Parks Canada bans motorized boats to protect ecological integrity of Waterton Lakes National Park
In managing national parks, Parks Canada maintains or restores ecological integrity of both land and water. To ensure the ongoing protection of Waterton Lakes National Park against invasive aquatic mussels, the use of motorized and trailer-launched watercraft in the park is no longer authorized.
In November 2016, it was announced that invasive aquatic mussel larvae were found in the Tiber Reservoir in Montana, U.S., less than a half-day’s drive from Waterton Lakes National Park. Invasive mussel infestations have devastating and permanent ecological effects and economic impacts on infrastructure including irrigation networks and water treatment facilities.

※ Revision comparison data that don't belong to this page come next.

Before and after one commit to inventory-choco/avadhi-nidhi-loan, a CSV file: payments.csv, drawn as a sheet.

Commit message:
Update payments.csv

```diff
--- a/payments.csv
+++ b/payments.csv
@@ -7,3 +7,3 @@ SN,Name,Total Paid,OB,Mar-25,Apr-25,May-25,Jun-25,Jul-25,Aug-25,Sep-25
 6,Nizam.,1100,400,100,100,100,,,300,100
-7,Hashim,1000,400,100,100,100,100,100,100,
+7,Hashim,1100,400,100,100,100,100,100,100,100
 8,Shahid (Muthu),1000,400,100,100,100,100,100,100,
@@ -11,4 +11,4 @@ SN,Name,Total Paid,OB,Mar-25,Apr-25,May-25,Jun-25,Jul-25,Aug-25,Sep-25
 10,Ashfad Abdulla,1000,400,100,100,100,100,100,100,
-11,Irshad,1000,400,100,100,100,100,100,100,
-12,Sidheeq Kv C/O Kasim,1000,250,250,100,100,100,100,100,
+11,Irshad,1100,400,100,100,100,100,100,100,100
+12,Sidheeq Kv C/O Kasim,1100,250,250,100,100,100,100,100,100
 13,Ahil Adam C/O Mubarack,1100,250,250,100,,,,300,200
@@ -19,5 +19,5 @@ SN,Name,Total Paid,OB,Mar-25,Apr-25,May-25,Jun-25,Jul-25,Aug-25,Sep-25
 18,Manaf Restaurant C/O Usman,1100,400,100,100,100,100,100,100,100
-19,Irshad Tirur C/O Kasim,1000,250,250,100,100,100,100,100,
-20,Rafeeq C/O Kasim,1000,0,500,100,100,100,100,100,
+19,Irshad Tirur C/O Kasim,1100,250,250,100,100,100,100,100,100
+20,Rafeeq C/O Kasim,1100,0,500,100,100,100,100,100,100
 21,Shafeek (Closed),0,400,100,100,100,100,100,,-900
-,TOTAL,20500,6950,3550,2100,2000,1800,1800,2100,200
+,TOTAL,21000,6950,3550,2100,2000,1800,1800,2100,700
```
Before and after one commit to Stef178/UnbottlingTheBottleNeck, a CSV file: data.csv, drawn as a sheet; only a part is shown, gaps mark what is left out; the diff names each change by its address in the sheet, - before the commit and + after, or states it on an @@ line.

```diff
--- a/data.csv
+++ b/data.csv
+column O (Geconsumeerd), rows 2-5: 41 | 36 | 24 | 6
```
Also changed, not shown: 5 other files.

The most common methods of spreading contamination are along downstream currents from established populations of invasive mussels or through the transport of infected power boats and trailer-launched watercraft. The most effective method to safeguard the ecological health of Waterton Lakes National Park is to restrict motorized and trailer-launched watercraft in the park’s waters.

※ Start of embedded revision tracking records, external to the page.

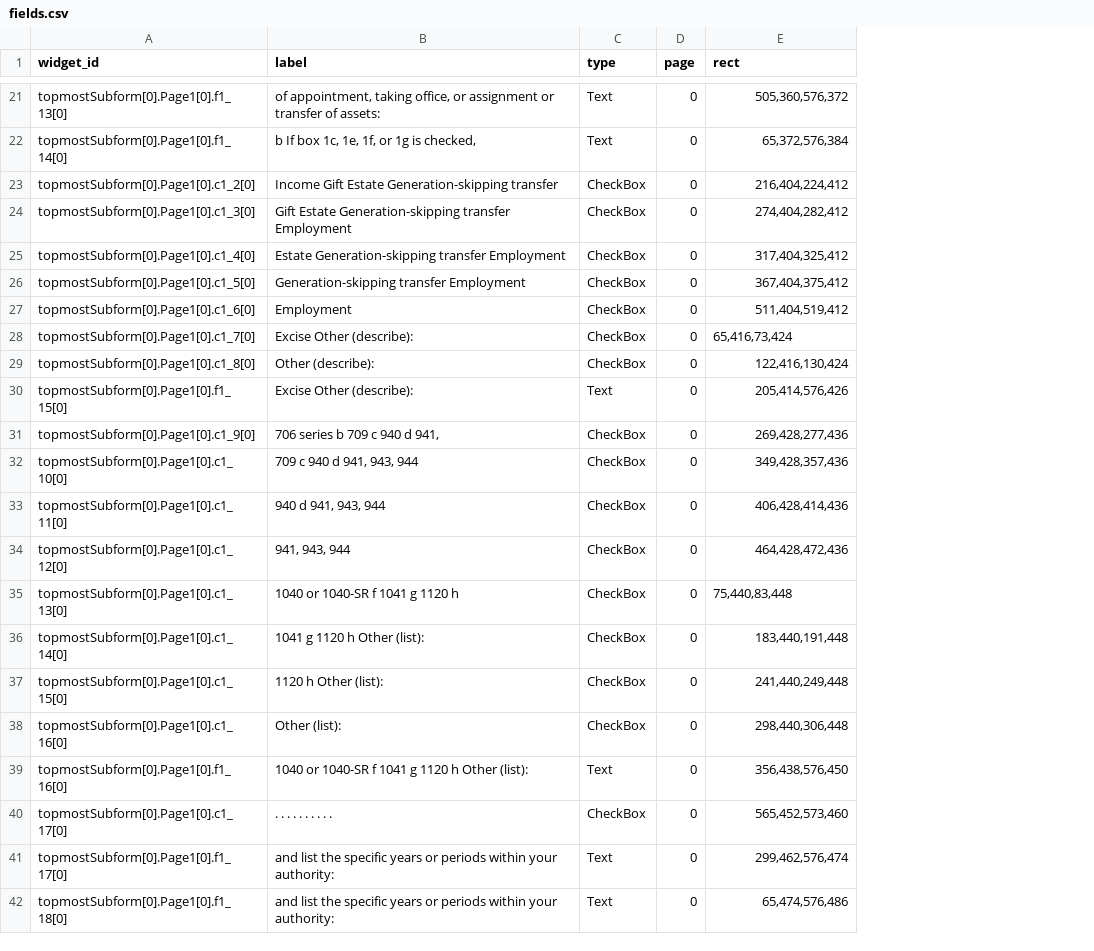
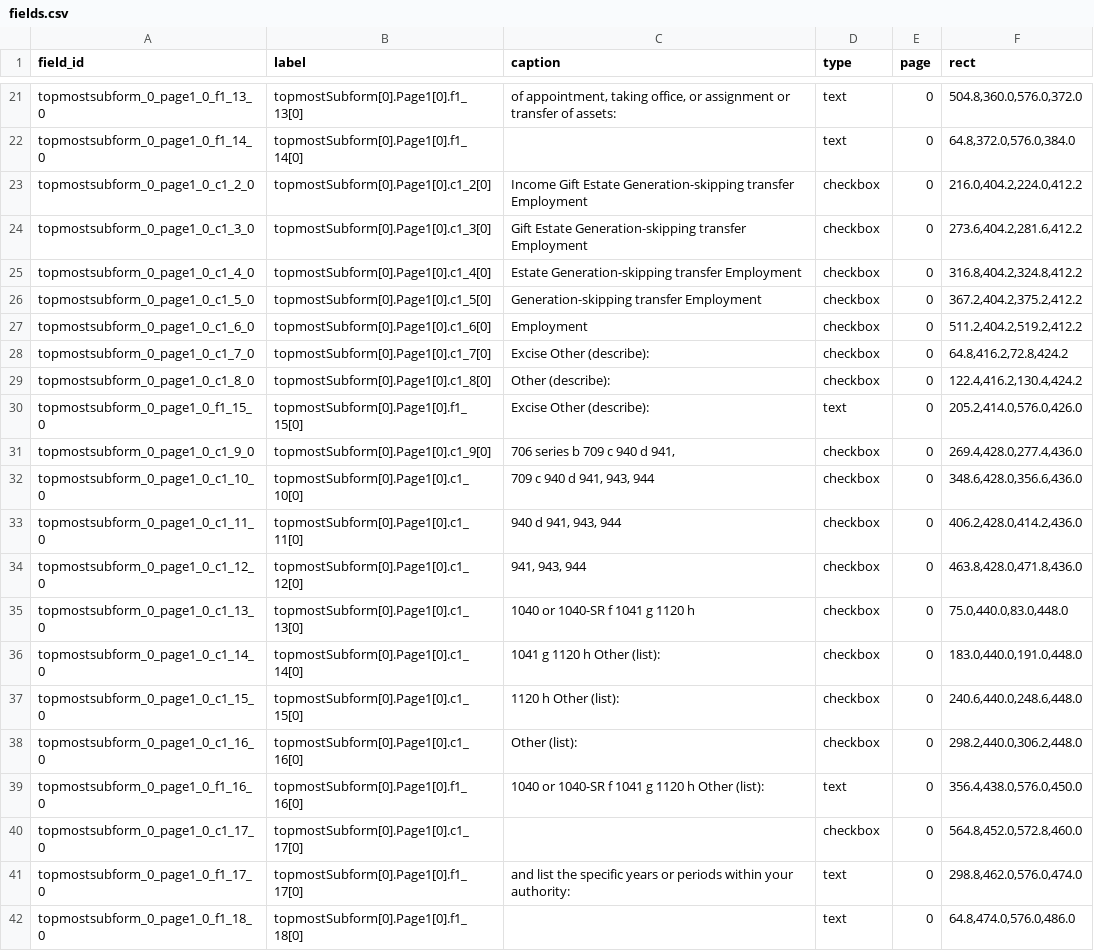
Before and after one commit to bedardandy/transactional-tax-forms, a CSV file: forms/IRS-56/fields.csv, drawn as a sheet; only a part is shown, gaps mark what is left out; addresses are those after the commit; the diff covers the shown part only; the diff names each change by its address in the sheet, - before the commit and + after, or states it on an @@ line.

```diff
--- a/forms/IRS-56/fields.csv
+++ b/forms/IRS-56/fields.csv
+column A (field_id), rows 21-42: topmostsubform_0_page1_0_f1_13_0 | topmostsubform_0_page1_0_f1_14_0 | topmostsubform_0_page1_0_c1_2_0 | topmostsubform_0_page1_0_c1_3_0 | topmostsubform_0_page1_0_c1_4_0 | topmostsubform_0_page1_0_c1_5_0 | topmostsubform_0_page1_0_c1_6_0 | topmostsubform_0_page1_0_c1_7_0 | topmostsubform_0_page1_0_c1_8_0 | topmostsubform_0_page1_0_f1_15_0 | topmostsubform_0_page1_0_c1_9_0 | topmostsubform_0_page1_0_c1_10_0 | topmostsubform_0_page1_0_c1_11_0 | topmostsubform_0_page1_0_c1_12_0 | topmostsubform_0_page1_0_c1_13_0 | topmostsubform_0_page1_0_c1_14_0 | topmostsubform_0_page1_0_c1_15_0 | topmostsubform_0_page1_0_c1_16_0 | topmostsubform_0_page1_0_f1_16_0 | topmostsubform_0_page1_0_c1_17_0 | topmostsubform_0_page1_0_f1_17_0 | topmostsubform_0_page1_0_f1_18_0
-B1: widget_id
+B1: label
-C1: label
+C1: caption
-D21:D22 (type): Text
+D21:D22 (type): text
-F21 (rect): 505,360,576,372
+F21 (rect): 504.8,360.0,576.0,372.0
-C22 (caption): b If box 1c, 1e, 1f, or 1g is checked,
+C22 (caption): (empty)
-F22 (rect): 65,372,576,384
+F22 (rect): 64.8,372.0,576.0,384.0
-C23 (caption): …Generation-skipping transfer
+C23 (caption): …Generation-skipping transfer Employment
-D23:D29 (type): CheckBox
+D23:D29 (type): checkbox
-F23 (rect): 216,404,224,412
+F23 (rect): 216.0,404.2,224.0,412.2
-F24 (rect): 274,404,282,412
+F24 (rect): 273.6,404.2,281.6,412.2
-F25 (rect): 317,404,325,412
+F25 (rect): 316.8,404.2,324.8,412.2
-F26 (rect): 367,404,375,412
+F26 (rect): 367.2,404.2,375.2,412.2
-F27 (rect): 511,404,519,412
+F27 (rect): 511.2,404.2,519.2,412.2
-F28 (rect): 65,416,73,424
+F28 (rect): 64.8,416.2,72.8,424.2
-F29 (rect): 122,416,130,424
+F29 (rect): 122.4,416.2,130.4,424.2
-D30 (type): Text
+D30 (type): text
-F30 (rect): 205,414,576,426
+F30 (rect): 205.2,414.0,576.0,426.0
-D31:D38 (type): CheckBox
+D31:D38 (type): checkbox
-F31 (rect): 269,428,277,436
+F31 (rect): 269.4,428.0,277.4,436.0
-F32 (rect): 349,428,357,436
+F32 (rect): 348.6,428.0,356.6,436.0
-F33 (rect): 406,428,414,436
+F33 (rect): 406.2,428.0,414.2,436.0
-F34 (rect): 464,428,472,436
+F34 (rect): 463.8,428.0,471.8,436.0
-F35 (rect): 75,440,83,448
+F35 (rect): 75.0,440.0,83.0,448.0
-F36 (rect): 183,440,191,448
+F36 (rect): 183.0,440.0,191.0,448.0
-F37 (rect): 241,440,249,448
+F37 (rect): 240.6,440.0,248.6,448.0
-F38 (rect): 298,440,306,448
+F38 (rect): 298.2,440.0,306.2,448.0
-D39 (type): Text
+D39 (type): text
-F39 (rect): 356,438,576,450
+F39 (rect): 356.4,438.0,576.0,450.0
-C40 (caption): . . . . . . . . . .
+C40 (caption): (empty)
-D40 (type): CheckBox
+D40 (type): checkbox
-F40 (rect): 565,452,573,460
+F40 (rect): 564.8,452.0,572.8,460.0
-D41:D42 (type): Text
+D41:D42 (type): text
-F41 (rect): 299,462,576,474
+F41 (rect): 298.8,462.0,576.0,474.0
-C42 (caption): and list the specific years or periods within your authority:
+C42 (caption): (empty)
-F42 (rect): 65,474,576,486
+F42 (rect): 64.8,474.0,576.0,486.0
```
Also changed, not shown: 109 edited cells elsewhere in this file, forms/IRS-2553/fields.csv, forms/IRS-8832/fields.csv, 29 other files.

Human-powered watercraft, including canoes, kayaks and other hand-launched watercraft will continue to be permitted, however, a mandatory self-inspection program will be implemented for these hand-launched watercraft. Motorized watercraft required for management purposes as well as the commercial boat tour operation will continue to operate on Upper and Middle Waterton Lake. These watercraft will be managed to ensure no risk of invasive mussel contamination.
Parks Canada is collaborating closely with the U.S. National Park Service and Alberta Environment and Parks to monitor for invasive mussels.
Invasive mussel prevention in Waterton Lakes National Park
To ensure the ongoing ecological integrity of Waterton Lakes National Park, Parks Canada has implemented a prohibition on the use of motorized and trailer-launched watercraft in the park.
The prohibition follows detection of invasive mussels (quagga or zebra), aquatic invasive species (AIS), in the Tiber Reservoir in Montana, U.S., less than a half-day’s drive from Waterton Lakes National Park. The most effective method to safeguard the ecological health of Waterton Lakes National Park from the devastating and permanent ecological and economic impacts of invasive mussels is to restrict motorized and trailer-launched watercraft in the park’s waters.
Invasive mussels are originally from Europe and were first introduced into North America in the 1980s. The fingernail-sized freshwater mollusk can produce millions of eggs and easily attach itself to objects such as boats. Their numbers can reach tens of thousands per square metre.
As prodigious filter feeders, they strip nutrients from the water leaving little or no food for native species. This affects the entire food web, impacting plant and animal life in the region, and altering water chemistry and clarity. They cause extensive economic and visitor experience impacts by clogging water intake structures, dams, water treatment facilities, hydro power facilities, docks, breakwaters, buoys, boats and beaches. Infestations are permanent and irreversible. No method, technology or natural predator exists to remove invasive mussels once established in a water body.
The biggest risk of invasive mussel infestation is transmission downstream from infected waters and transfer from infested areas in motorized and trailer-launched watercraft. Prevention is key to minimize the risk.
Mussels and other AIS can inadvertently be moved to a new location attached to boats, equipment, and trailers. Standing or trapped water in boats is a concern because invasive mussels have a microscopic larval stage, allowing them to be present without being visible.
Invasive mussels pose a significant and irreversible threat to the integrity of park waters. An infestation would severely impact the park’s ecology and recreation experiences. The Waterton Lakes have a unique ecology. In addition to serving as habitat for bull trout (a threatened species), they are the only known lakes to contain the assemblage of lake trout, pygmy whitefish, and rare glacial relic species such as opposum shrimp and deepwater sculpin. The pygmy whitefish found in these lakes are considered a unique population and designated Special Concern by the Committee on the Status of Endangered Wildlife in Canada. Upper Waterton Lake is the only known location of deep water sculpin in Alberta.
In addition, with the headwaters of the South Saskatchewan River Basin located in Waterton Lakes National Park, an invasive mussel infestation in the park could threaten irrigation networks for southern Alberta’s agricultural industry, water infrastructure for numerous jurisdictions including the cities of Lethbridge and Medicine Hat, and other recreational areas.
The prohibition on the use of motorized and trailer-launched watercraft in Waterton Lakes National Park is an important step to ensure the ongoing ecological integrity of the park and prevent downstream impacts. Parks Canada will continue to manage the aquatic integrity in Waterton Lakes National Park through monitoring, public education and a non-motorized watercraft inspection and permit program. In addition, staff, outside researchers and contractors must follow best practices and a strict decontamination protocol for gear and equipment when working in park waters.
Invasive mussels are found in Quebec, Ontario, Manitoba, and 34 U.S. states, including Montana.